For cash values in the account that are drawing interest, insurers sometimes pay a lower rate on the amount borrowed against than on the amount not borrowed.  For example, assume there is $10,000 in the cash value account.  The policyowner borrows $6,000.  The insurer might pay only its guarantee interest rate of 4% on the $6,000 borrowed, but continue paying the current interest rate (guaranteed interest rate plus excess rate) of 8% on the remaining $4,000.


Other insurers may treat a UL loan as a so-called wash loan because the interest rate the borrower pays and the interest rate the insurer pays on the cash value are the same, so each rate "washes out" or equalizes the other.

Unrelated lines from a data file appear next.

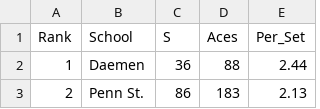
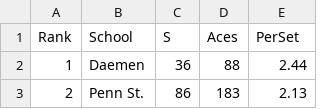
Before and after one commit to Chaconine/website-resume, a CSV file: data/aces.csv, drawn as a sheet; only a part is shown.

```diff
--- a/data/aces.csv
+++ b/data/aces.csv
@@ -1,2 +1,2 @@
-Rank,School,S,Aces,Per_Set
+Rank,School,S,Aces,PerSet
 1,Daemen,36,88,2.44
```
Also changed, not shown: 1 other file.
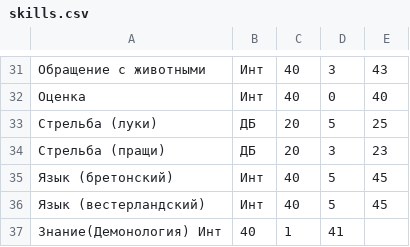
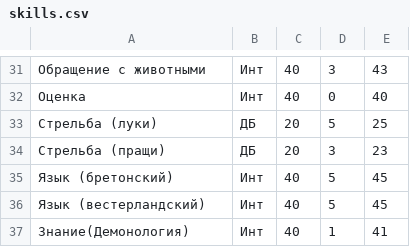
Before and after one commit to descentcare/wfrp, a CSV file: skills.csv, drawn as a sheet; only a part is shown, gaps mark what is left out.

Commit message:
Skills fix

```diff
--- a/skills.csv
+++ b/skills.csv
@@ -36,2 +36,2 @@
 Язык (вестерландский),          Инт,    40,  5,   45
-Знание(Демонология)             Инт,    40,  1,   41
+Знание(Демонология),            Инт,    40,  1,   41
```
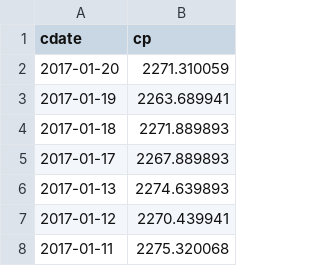
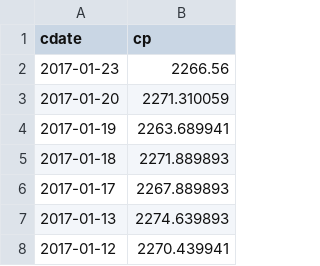
Before and after one commit to danbikle/spy611v2, a CSV file: public/csv/GSPC2.csv, drawn as a sheet; only a part is shown; the shorter side is filled out with more unchanged rows; the diff names each change by its address in the sheet, - before the commit and + after, or states it on an @@ line.

```diff
--- a/public/csv/GSPC2.csv
+++ b/public/csv/GSPC2.csv
+row 2: 2017-01-23 | 2266.56
```
Also changed, not shown: public/csv/ftrGSPC2.csv, 2 other files.
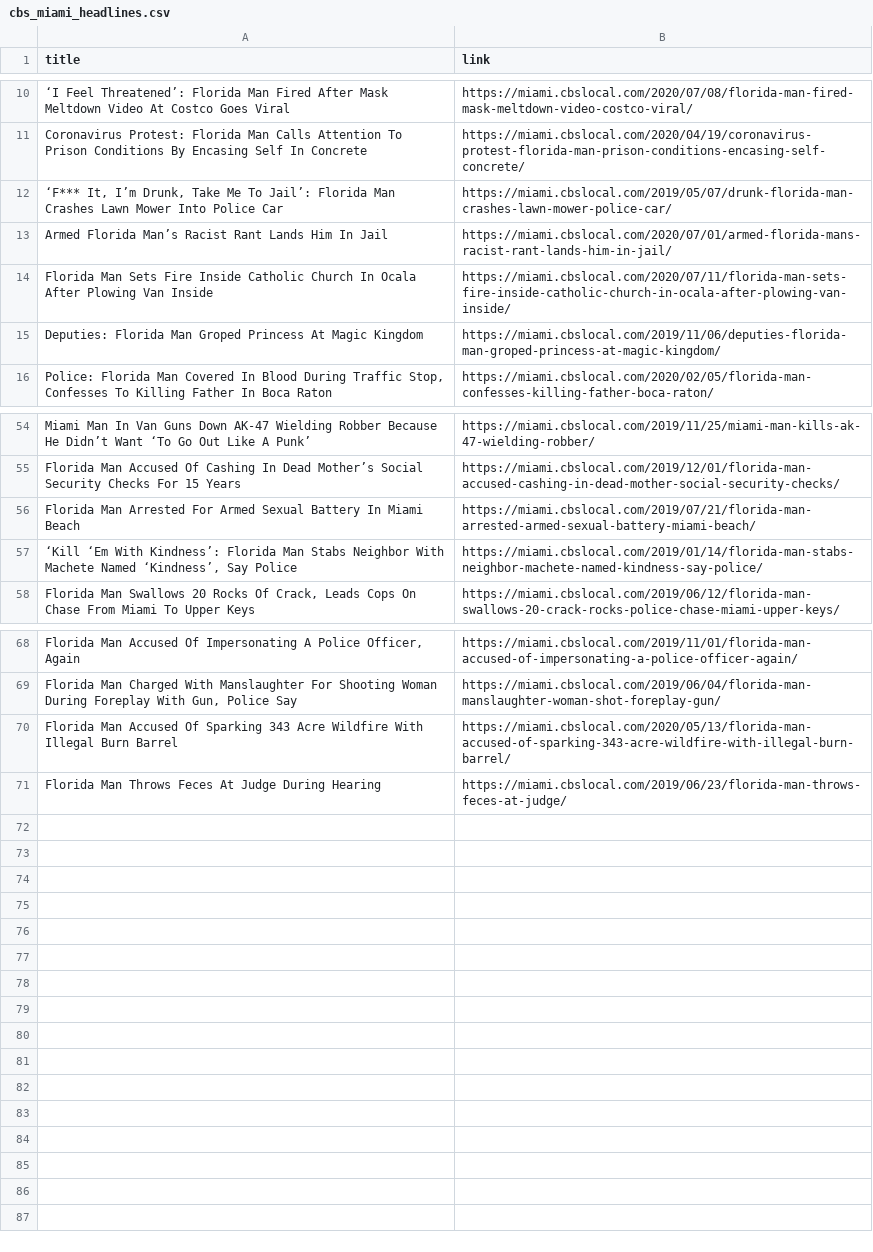
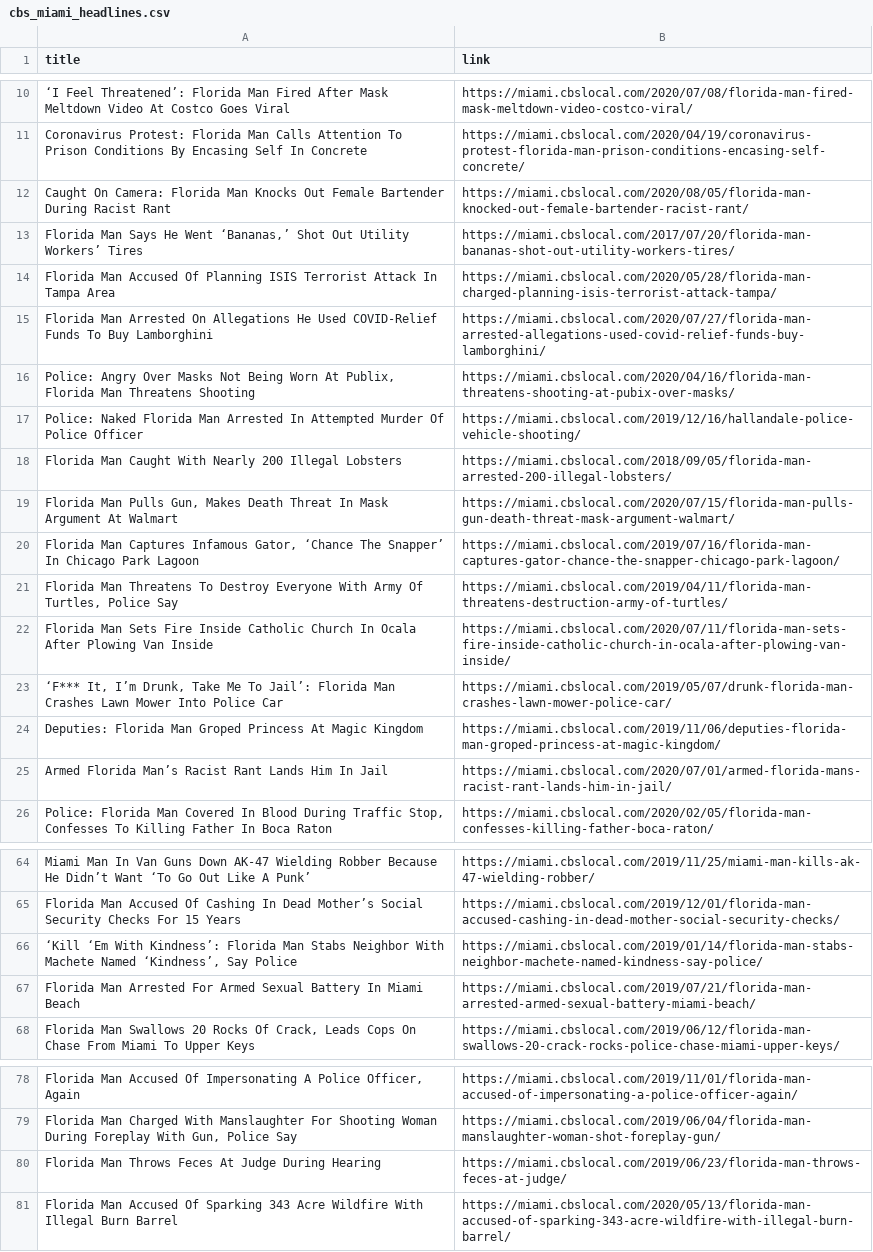
Before and after one commit to khsu2000/florida-man-headline-generator, a CSV file: training_data/cbs_miami_headlines.csv, drawn as a sheet; only a part is shown, gaps mark what is left out; the diff names each change by its address in the sheet, - before the commit and + after, or states it on an @@ line.

```diff
--- a/training_data/cbs_miami_headlines.csv
+++ b/training_data/cbs_miami_headlines.csv
+row 12: Caught On Camera: Florida Man Knocks Out Female Bartender During Racist Rant | https://miami.cbslocal.com/2020/08/05/florida-man-knocked-out-female-bartender-racist-rant/
+row 13: Florida Man Says He Went ‘Bananas,’ Shot Out Utility Workers’ Tires | https://miami.cbslocal.com/2017/07/20/florida-man-bananas-shot-out-utility-workers-tires/
+row 14: Florida Man Accused Of Planning ISIS Terrorist Attack In Tampa Area | https://miami.cbslocal.com/2020/05/28/florida-man-charged-planning-isis-terrorist-attack-tampa/
+row 15: Florida Man Arrested On Allegations He Used COVID-Relief Funds To Buy Lamborghini | https://miami.cbslocal.com/2020/07/27/florida-man-arrested-allegations-used-covid-relief-funds-buy-lamborghini/
+row 16: Police: Angry Over Masks Not Being Worn At Publix, Florida Man Threatens Shooting | https://miami.cbslocal.com/2020/04/16/florida-man-threatens-shooting-at-pubix-over-masks/
+row 17: Police: Naked Florida Man Arrested In Attempted Murder Of Police Officer | https://miami.cbslocal.com/2019/12/16/hallandale-police-vehicle-shooting/
+row 18: Florida Man Caught With Nearly 200 Illegal Lobsters | https://miami.cbslocal.com/2018/09/05/florida-man-arrested-200-illegal-lobsters/
+row 19: Florida Man Pulls Gun, Makes Death Threat In Mask Argument At Walmart | https://miami.cbslocal.com/2020/07/15/florida-man-pulls-gun-death-threat-mask-argument-walmart/
+row 20: Florida Man Captures Infamous Gator, ‘Chance The Snapper’ In Chicago Park Lagoon | https://miami.cbslocal.com/2019/07/16/florida-man-captures-gator-chance-the-snapper-chicago-park-lagoon/
+row 21: Florida Man Threatens To Destroy Everyone With Army Of Turtles, Police Say | https://miami.cbslocal.com/2019/04/11/florida-man-threatens-destruction-army-of-turtles/
@@ row 14 moved to row 22: Florida Man Sets Fire Inside Catholic Ch… @@
@@ row 15 moved to row 24: Deputies: Florida Man Groped Princess At… @@
@@ row 57 moved to row 66: ‘Kill ‘Em With Kindness’: Florida Man St… @@
@@ row 71 moved to row 80: Florida Man Throws Feces At Judge During… @@
```
Also changed, not shown: training_data/local10_headlines.csv, 1 other file.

For example suppose the current rate the insurer is paying on the cash value account is 7% and the policy loan rate 6%.  With a wash loan, the 7% rate would be reduced to 6% to match the loan rate.



Variable Universal Life (VUL) is discussed in a little more detail than other types of policies because it is the most versatile of the life insurance products and is very popular.  VUL is a policy that has the premium flexibility and policy adjustment features of universal life with the investment options of variable life, which helps to explain why this policy is so popular.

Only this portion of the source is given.